An old joke about Italian tanks having 7 reverse gears reminded me of an amusing incident some years ago:
We were driving from the pub, the Windmill at Linton at closing time; in those days pubs closed at ten thirty sharp. As we were still thirsty several of use decided to go to the pub in the next village which we knew would have a ‘lock in’ and serve beer after hours. My chum Alex set off first in his rather nice Lancia, a good car if a little unreliable. We followed in Nick’s Austin Landcrab, a comfy six cylinder machine with armchairs for seats. Although not a fast car Nick could really make it move and we drove quite quickly to keep up with the Lancia. As we were leaving the village I think Alex must have thought we were not following as we saw up ahead the Lancia brake and then the reversing lights came on. It started to reverse quite fast. Nick came to an emergency stop but the Lancia kept coming. It should be noted at this point that Alex is fairly rotund, could not comfortably turn his head very far and was accustomed to reversing using the mirrors. We realised that he had not seen us and thinking quickly Nick threw the Austin into reverse and started to back away. Still the Lancia kept coming. We were going backwards at top speed, the engine screaming…. but the Lancia was much faster. It hit us square on, I’m not sure what was going on in Alex’s beer fuelled mind, but he stopped and put the car into first and drove off.
We followed to the pub, at a safe distance, and questioned him as to what he was doing. He replied that he had not seen us, decided to come back to find us but hit something so carried on to the pub! Fortunately there was little damage to either car.

Mini Clubman

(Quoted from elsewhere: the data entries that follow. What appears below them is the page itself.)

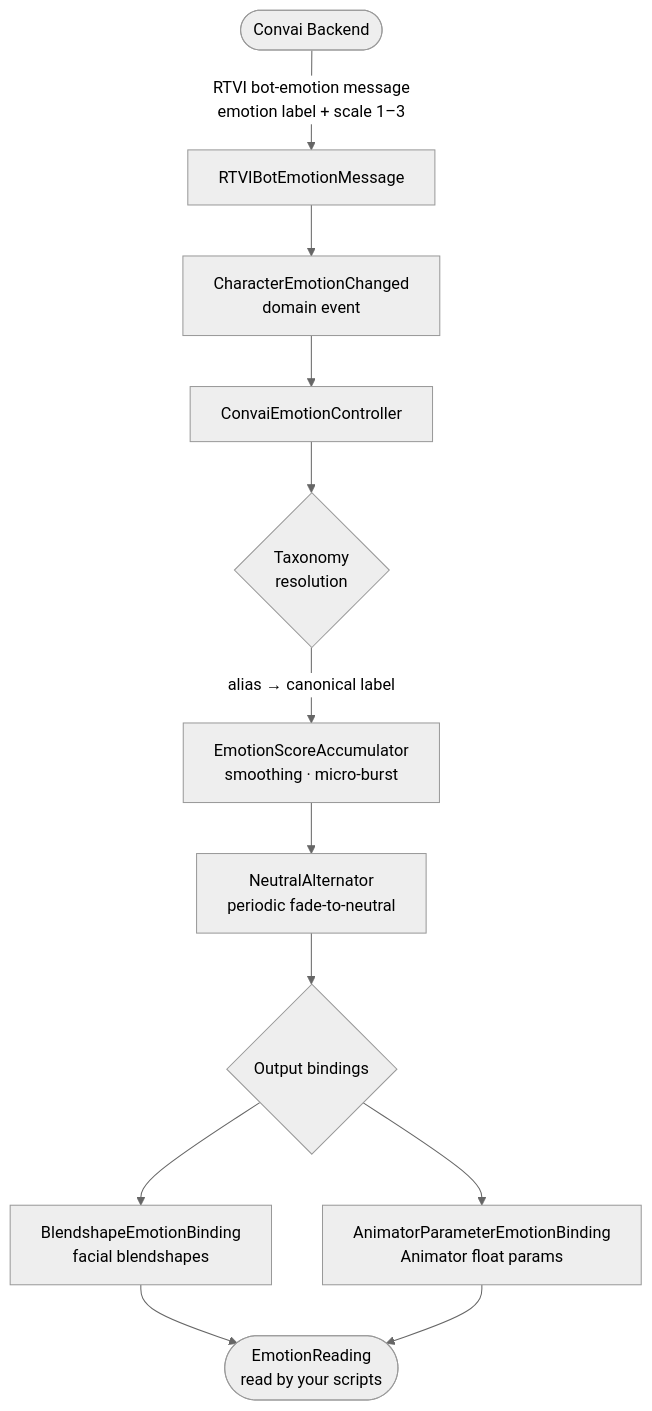
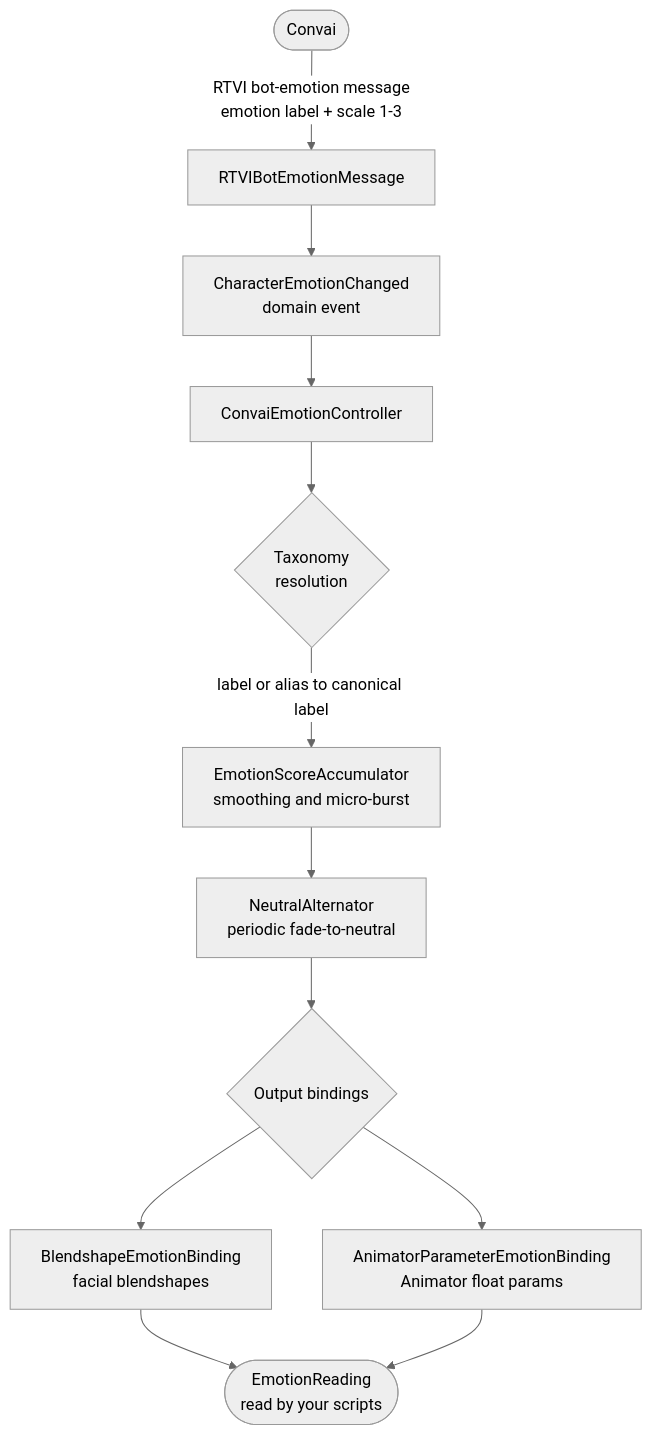
Before and after one commit to Conv-AI/Convai-Documentation: the diagram in plugins-and-integrations/convai-unity-sdk/features/emotion/how-the-emotion-system-works.md, drawn with Mermaid (neutral theme). The commit also changed other lines of this file and 7 other files, not shown here.

````diff
--- a/plugins-and-integrations/convai-unity-sdk/features/emotion/how-the-emotion-system-works.md
+++ b/plugins-and-integrations/convai-unity-sdk/features/emotion/how-the-emotion-system-works.md
@@ -12,13 +24,13 @@
 ```mermaid
 flowchart TD
-    A([Convai Backend]) -->|RTVI bot-emotion message\nemotion label + scale 1–3| B[RTVIBotEmotionMessage]
+    A([Convai]) -->|RTVI bot-emotion message\nemotion label + scale 1-3| B[RTVIBotEmotionMessage]
     B --> C[CharacterEmotionChanged\ndomain event]
     C --> D[ConvaiEmotionController]
     D --> E{Taxonomy\nresolution}
-    E -->|alias → canonical label| F[EmotionScoreAccumulator\nsmoothing · micro-burst]
+    E -->|label or alias to canonical label| F[EmotionScoreAccumulator\nsmoothing and micro-burst]
     F --> G[NeutralAlternator\nperiodic fade-to-neutral]
     G --> H{Output bindings}
     H --> I[BlendshapeEmotionBinding\nfacial blendshapes]
     H --> J[AnimatorParameterEmotionBinding\nAnimator float params]
     I & J --> K([EmotionReading\nread by your scripts])
 ```
````
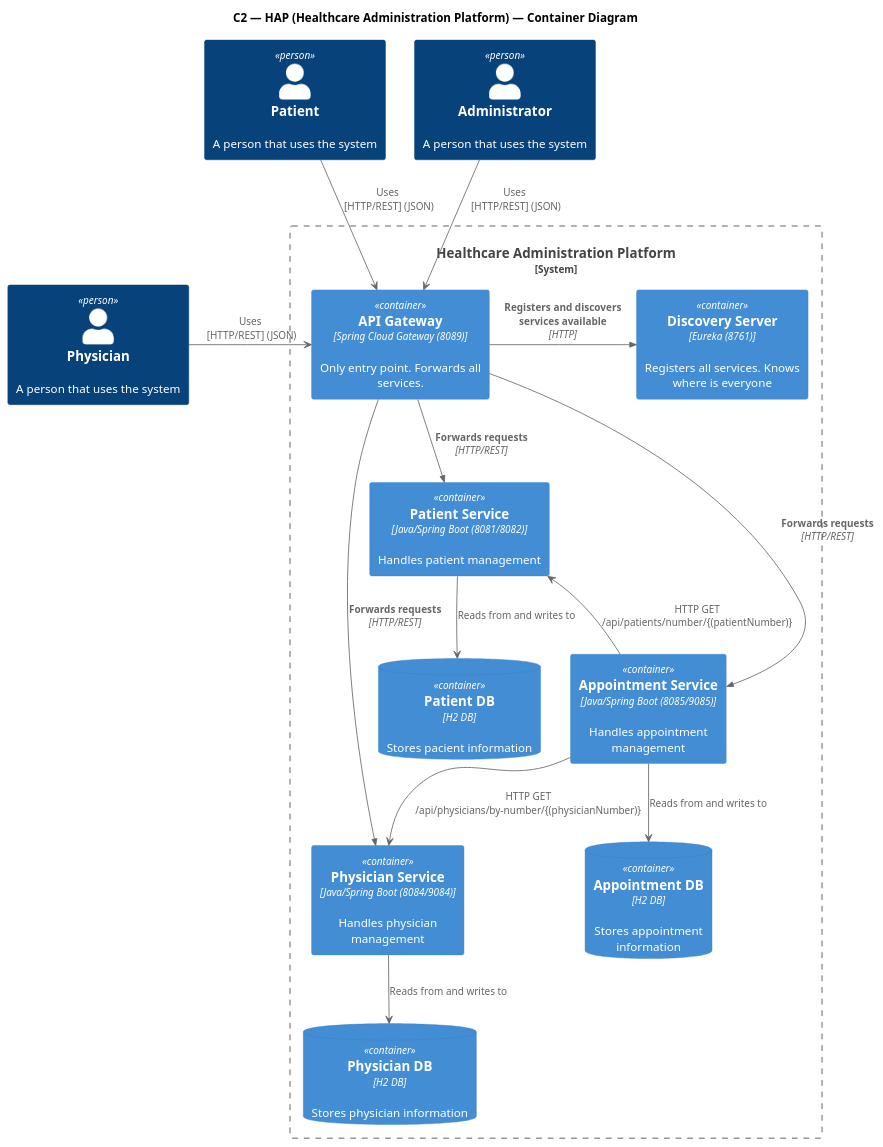
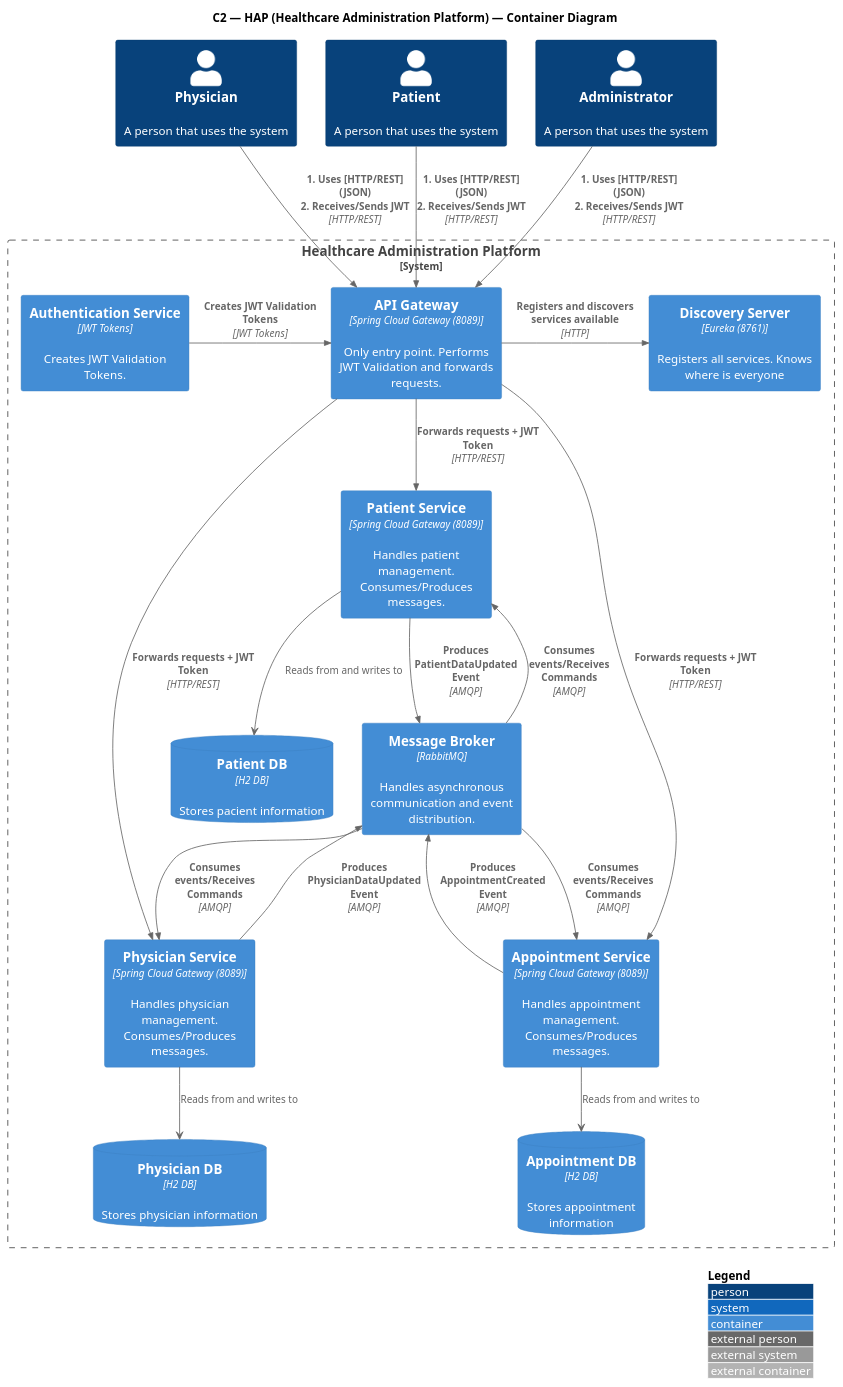
One commit to 1211104/PROJ_SIDIS2025 changed the diagram in docs/iteração2/C4/C2.puml. Above: the diagram before and after it, drawn with PlantUML. The commit also changed 3 other files, not shown here.

```diff
--- a/docs/iteração2/C4/C2.puml
+++ b/docs/iteração2/C4/C2.puml
@@ -1,55 +1,55 @@
 @startuml
 title C2 — HAP (Healthcare Administration Platform) — Container Diagram
 
 !include https://raw.githubusercontent.com/plantuml-stdlib/C4-PlantUML/master/C4_Container.puml
-
-
+LAYOUT_WITH_LEGEND()
 
 Person(physician, "Physician", "A person that uses the system")
 Person(patient, "Patient", "A person that uses the system")
 Person(admin, "Administrator", "A person that uses the system")
 
 
 skinparam shadowing false
 
 System_Boundary(hap, "Healthcare Administration Platform") {
 
-  Container(api_gw, "API Gateway", "Spring Cloud Gateway (8089)", "Only entry point. Forwards all services.")
+  Container(api_gw, "API Gateway", "Spring Cloud Gateway (8089)", "Only entry point. Performs JWT Validation and forwards requests.")
+  Container(authService, "Authentication Service", "JWT Tokens", "Creates JWT Validation Tokens.")
   Container(discovery_server, "Discovery Server", "Eureka (8761)", "Registers all services. Knows where is everyone")
+  Container(rabbitmq, "Message Broker", "RabbitMQ", "Handles asynchronous communication and event distribution.")
 
 
-  Container(physiansService, "Physician Service", "Java/Spring Boot (8084/9084)", "Handles physician management")
-  Container(patientsService, "Patient Service", "Java/Spring Boot (8081/8082)", "Handles patient management")
-  Container(appointmentService, "Appointment Service", "Java/Spring Boot (8085/9085)", "Handles appointment management")
+  Container(physiansService, "Physician Service", "Spring Cloud Gateway (8089)", "Handles physician management. Consumes/Produces messages.")
+  Container(patientsService, "Patient Service", "Spring Cloud Gateway (8089)", "Handles patient management. Consumes/Produces messages.")
+  Container(appointmentService, "Appointment Service", "Spring Cloud Gateway (8089)", "Handles appointment management. Consumes/Produces messages.")
 
 
   ContainerDb(PatientsDB, "Patient DB", "H2 DB", "Stores pacient information")
   ContainerDb(PhysiciansDB, "Physician DB", "H2 DB", "Stores physician information")
   ContainerDb(AppointmentsDB, "Appointment DB", "H2 DB", "Stores appointment information")
 
 }
 
-physician -right-> api_gw : Uses\n [HTTP/REST] (JSON)
-patient -down-> api_gw : Uses\n [HTTP/REST] (JSON)
-admin -down-> api_gw : Uses\n [HTTP/REST] (JSON)
+Rel_Down(physician, api_gw, "1. Uses [HTTP/REST] (JSON)\n2. Receives/Sends JWT", "HTTP/REST")
+Rel_Down(patient, api_gw, "1. Uses [HTTP/REST] (JSON)\n2. Receives/Sends JWT", "HTTP/REST")
+Rel_Down(admin, api_gw, "1. Uses [HTTP/REST] (JSON)\n2. Receives/Sends JWT", "HTTP/REST")
+Rel_Right(authService, api_gw, "Creates JWT Validation Tokens","JWT Tokens")
 
-
+Rel_Down(api_gw, physiansService, "Forwards requests + JWT Token", "HTTP/REST")
+Rel_Down(api_gw, patientsService, "Forwards requests + JWT Token", "HTTP/REST")
+Rel_Down(api_gw, appointmentService, "Forwards requests + JWT Token", "HTTP/REST")
 Rel_Right(api_gw, discovery_server, "Registers and discovers services available", "HTTP")
 
-' Ligações entre containers (criação de appointment valida entidades)
-appointmentService --> physiansService : HTTP GET\n/api/physicians/by-number/{(physicianNumber)}
-appointmentService -up-> patientsService      : HTTP GET\n/api/patients/number/{(patientNumber)}
+Rel(appointmentService, rabbitmq, "Produces AppointmentCreated Event", "AMQP")
+Rel(physiansService, rabbitmq, "Produces PhysicianDataUpdated Event", "AMQP")
+Rel_Right(patientsService, rabbitmq, "Produces PatientDataUpdated Event", "AMQP")
 
-' Persistência local
+Rel(rabbitmq, patientsService, "Consumes events/Receives Commands", "AMQP")
+Rel(rabbitmq, physiansService, "Consumes events/Receives Commands", "AMQP")
+Rel(rabbitmq, appointmentService, "Consumes events/Receives Commands", "AMQP")
+
 patientsService --> PatientsDB : Reads from and writes to
 physiansService --> PhysiciansDB : Reads from and writes to
 appointmentService --> AppointmentsDB : Reads from and writes to
 
-
-Rel_Down(api_gw, physiansService, "Forwards requests", "HTTP/REST")
-Rel_Down(api_gw, patientsService, "Forwards requests", "HTTP/REST")
-Rel_Down(api_gw, appointmentService, "Forwards requests", "HTTP/REST")
-
-
-
 @enduml
```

Was travelling with number one son to Birmingham the other day and we were naturally discussing cars.  I expressed my usual need to change the Merc and get something newer and more economical topic; this conversation has been running for about a year now.  I floated, gently, the idea of a Mini Cooper S into the mix…  I was a little taken aback at the snort of derision from No. 1, he was not keen at all.  I’m glad I didn’t mention that I wanted the Clubman Estate version!


Not wishing to swank, but spent the New Year festivities in Marrakesh, and a good time was had by all.  However, the point of this missive is to remark on the multitude of taxis in the city.

There are two types of motorised taxi services available, the ‘petits’ taxis and the ‘grande’ taxis. The petits are nearly all Dacias, all in a uniform dirty beige and only able to carry three passengers.  They can only operate within the city, but because of their limited carrying capacity, there were four of us, we never used them.

Merc W123Now the grande taxis were much more interesting.  Similar colours but almost uniformly big old Mercedes Benzes.  E Classes (Einspritzung – Fuel Injection) with various engine sizes of the W123 range (1976 – 1985)


There were also many of the older W114/115 range with engine sizes ranging from 2.0L petrol (Model 200) to the 280D and 300D.

The condition of the magnificent vehicles was fairly poor, battered and worn but considering their mileages still running and working well beyond their design life.  850,000KMs was on the speedo of one that we sat in.

I suppose that the dry warm conditions of the area has contributed to their longevity, but there was something special about the W114/115 class; light and airy yet satisfying solid feeling.  Modern cars seem so dreary.


Forlorn Mercedes

I have done the drive from Harrogate to Leeds more times than I care to remember, and when I had a ‘proper’ job in Leeds it was of course a daily commute.  On the Harrogate Road, near the Esso garage on the right as one heads south to Leeds there is an Edwardian (I think) semi detached house typical of many in the area, but with a red Mercedes R107 500SL in the drive.

It has stood without turning a wheel for at least 12 years, maybe more.  The paintwork is looking shabby, the tyres appear to be still inflated but there are plant pots surrounding it and a very forlorn 500SLcar it looks too.

I would love to know the story behind this, that model of car in good condition can sell for up tp £50,000.  I suspect that this particular example may be beyond salvage now, but why has it been left to decay?  I have had several examples of these over the years and enjoyed every one, it seems so sad to see one in this condition.  I wish I had the nerve to knock on the door and inquire.